Task instructions ▸ Show every line of the data where the word "blank" can be found.

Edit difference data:
------------------------

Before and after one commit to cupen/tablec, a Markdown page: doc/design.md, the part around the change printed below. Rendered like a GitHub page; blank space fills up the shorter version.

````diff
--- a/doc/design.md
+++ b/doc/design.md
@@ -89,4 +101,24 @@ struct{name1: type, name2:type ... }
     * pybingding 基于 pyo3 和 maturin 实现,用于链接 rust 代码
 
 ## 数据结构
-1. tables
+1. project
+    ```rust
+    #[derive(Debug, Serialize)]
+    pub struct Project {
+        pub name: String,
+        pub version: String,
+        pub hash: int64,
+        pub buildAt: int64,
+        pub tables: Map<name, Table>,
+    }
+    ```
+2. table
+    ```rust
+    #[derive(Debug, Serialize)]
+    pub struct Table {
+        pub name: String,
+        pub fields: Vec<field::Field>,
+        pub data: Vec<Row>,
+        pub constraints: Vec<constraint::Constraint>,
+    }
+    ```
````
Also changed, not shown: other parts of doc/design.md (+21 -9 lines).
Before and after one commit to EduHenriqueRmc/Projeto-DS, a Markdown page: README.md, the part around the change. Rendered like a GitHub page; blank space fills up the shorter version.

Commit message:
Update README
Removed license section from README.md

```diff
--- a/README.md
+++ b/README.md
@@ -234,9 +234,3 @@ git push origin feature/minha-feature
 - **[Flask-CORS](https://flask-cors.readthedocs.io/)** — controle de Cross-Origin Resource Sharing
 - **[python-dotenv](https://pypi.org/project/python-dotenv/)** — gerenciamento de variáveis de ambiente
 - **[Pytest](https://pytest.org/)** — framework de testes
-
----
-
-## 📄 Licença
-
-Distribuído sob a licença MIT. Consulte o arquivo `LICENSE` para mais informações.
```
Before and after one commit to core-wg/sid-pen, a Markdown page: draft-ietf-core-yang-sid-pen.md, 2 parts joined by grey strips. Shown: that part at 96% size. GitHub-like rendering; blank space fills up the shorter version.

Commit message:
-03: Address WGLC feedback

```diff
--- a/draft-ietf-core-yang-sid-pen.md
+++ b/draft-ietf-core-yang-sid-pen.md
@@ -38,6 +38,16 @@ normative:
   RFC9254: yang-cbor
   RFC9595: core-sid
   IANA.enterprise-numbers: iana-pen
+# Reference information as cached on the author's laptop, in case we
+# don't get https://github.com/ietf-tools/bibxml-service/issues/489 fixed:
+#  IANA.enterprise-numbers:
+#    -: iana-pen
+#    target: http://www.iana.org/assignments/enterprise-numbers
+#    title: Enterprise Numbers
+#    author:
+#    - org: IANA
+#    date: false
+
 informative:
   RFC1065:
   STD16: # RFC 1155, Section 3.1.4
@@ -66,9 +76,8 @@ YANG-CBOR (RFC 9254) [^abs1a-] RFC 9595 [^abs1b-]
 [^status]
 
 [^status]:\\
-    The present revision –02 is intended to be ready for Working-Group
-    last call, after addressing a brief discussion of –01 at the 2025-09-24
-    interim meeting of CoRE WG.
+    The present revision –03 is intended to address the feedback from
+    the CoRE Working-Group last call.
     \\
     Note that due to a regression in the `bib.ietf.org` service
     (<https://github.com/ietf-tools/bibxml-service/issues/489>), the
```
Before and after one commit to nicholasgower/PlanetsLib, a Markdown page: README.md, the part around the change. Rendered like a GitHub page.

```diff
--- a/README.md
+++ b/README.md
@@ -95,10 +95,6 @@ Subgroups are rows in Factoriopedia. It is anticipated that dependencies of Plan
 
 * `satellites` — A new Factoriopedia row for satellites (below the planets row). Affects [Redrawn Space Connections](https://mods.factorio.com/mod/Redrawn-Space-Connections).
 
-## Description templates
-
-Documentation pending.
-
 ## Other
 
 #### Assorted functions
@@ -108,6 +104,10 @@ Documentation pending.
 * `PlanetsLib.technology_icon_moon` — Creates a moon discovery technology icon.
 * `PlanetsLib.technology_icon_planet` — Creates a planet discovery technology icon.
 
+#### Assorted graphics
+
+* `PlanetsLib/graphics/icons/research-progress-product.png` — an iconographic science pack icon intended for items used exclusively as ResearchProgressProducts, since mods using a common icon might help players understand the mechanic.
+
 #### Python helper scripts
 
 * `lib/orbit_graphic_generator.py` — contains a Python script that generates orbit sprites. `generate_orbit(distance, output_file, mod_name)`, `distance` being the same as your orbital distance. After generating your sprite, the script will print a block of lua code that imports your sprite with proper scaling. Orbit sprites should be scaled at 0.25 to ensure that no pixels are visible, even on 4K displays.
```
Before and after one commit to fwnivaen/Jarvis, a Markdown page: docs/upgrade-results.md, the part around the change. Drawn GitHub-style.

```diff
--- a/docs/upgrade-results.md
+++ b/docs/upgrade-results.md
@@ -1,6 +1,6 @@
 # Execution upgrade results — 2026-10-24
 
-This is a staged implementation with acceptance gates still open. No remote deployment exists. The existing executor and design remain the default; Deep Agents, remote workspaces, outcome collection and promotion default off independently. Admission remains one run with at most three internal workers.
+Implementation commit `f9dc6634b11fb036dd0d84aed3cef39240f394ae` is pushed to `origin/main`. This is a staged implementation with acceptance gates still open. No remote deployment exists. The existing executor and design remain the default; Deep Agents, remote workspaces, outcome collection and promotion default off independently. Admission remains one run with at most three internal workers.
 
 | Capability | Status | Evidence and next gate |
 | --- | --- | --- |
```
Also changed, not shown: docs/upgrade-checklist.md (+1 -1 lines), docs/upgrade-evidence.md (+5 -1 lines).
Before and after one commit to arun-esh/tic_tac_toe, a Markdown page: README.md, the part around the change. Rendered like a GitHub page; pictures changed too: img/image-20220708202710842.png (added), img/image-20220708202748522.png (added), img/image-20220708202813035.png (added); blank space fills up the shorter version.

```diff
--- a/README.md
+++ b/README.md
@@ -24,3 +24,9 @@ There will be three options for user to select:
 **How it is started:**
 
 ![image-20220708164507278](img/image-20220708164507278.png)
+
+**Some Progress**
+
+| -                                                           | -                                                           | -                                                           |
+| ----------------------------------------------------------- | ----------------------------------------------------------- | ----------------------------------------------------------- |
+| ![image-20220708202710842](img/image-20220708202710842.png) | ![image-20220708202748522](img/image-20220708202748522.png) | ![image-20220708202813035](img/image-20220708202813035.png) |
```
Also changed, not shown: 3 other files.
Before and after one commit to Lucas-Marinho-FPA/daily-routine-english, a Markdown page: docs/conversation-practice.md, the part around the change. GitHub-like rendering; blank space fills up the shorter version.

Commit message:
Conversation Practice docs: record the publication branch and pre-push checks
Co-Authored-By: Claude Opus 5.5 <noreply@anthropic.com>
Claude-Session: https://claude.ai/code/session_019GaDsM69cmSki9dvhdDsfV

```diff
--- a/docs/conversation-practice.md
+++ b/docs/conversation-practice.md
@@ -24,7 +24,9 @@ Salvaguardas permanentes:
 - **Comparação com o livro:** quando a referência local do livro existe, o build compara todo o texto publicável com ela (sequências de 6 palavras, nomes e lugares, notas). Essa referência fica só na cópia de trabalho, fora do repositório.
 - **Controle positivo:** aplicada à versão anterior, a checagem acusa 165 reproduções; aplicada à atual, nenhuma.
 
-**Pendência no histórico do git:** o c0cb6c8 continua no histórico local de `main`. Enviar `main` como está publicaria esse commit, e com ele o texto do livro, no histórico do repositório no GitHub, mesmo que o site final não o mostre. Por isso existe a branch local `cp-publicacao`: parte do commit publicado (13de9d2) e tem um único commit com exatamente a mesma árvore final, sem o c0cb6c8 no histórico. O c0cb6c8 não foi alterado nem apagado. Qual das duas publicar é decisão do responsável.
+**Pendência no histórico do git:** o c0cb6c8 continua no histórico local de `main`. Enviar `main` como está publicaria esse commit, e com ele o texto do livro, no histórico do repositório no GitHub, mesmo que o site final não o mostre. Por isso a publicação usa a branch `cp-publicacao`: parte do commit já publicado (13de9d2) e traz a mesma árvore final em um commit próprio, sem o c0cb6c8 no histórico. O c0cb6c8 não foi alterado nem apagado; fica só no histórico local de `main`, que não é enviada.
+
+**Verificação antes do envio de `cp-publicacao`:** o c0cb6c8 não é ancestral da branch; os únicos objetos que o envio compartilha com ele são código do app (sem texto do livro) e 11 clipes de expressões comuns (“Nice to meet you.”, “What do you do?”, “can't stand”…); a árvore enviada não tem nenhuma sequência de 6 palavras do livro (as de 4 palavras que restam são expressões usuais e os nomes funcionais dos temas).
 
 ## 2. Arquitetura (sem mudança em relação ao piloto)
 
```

------------------------

Result below ▸
Before and after one commit to cupen/tablec, a Markdown page: doc/design.md, the part around the change printed below. Rendered like a GitHub page; blank space fills up the shorter version.
Before and after one commit to EduHenriqueRmc/Projeto-DS, a Markdown page: README.md, the part around the change. Rendered like a GitHub page; blank space fills up the shorter version.
Before and after one commit to core-wg/sid-pen, a Markdown page: draft-ietf-core-yang-sid-pen.md, 2 parts joined by grey strips. Shown: that part at 96% size. GitHub-like rendering; blank space fills up the shorter version.
Before and after one commit to arun-esh/tic_tac_toe, a Markdown page: README.md, the part around the change. Rendered like a GitHub page; pictures changed too: img/image-20220708202710842.png (added), img/image-20220708202748522.png (added), img/image-20220708202813035.png (added); blank space fills up the shorter version.
Before and after one commit to Lucas-Marinho-FPA/daily-routine-english, a Markdown page: docs/conversation-practice.md, the part around the change. GitHub-like rendering; blank space fills up the shorter version.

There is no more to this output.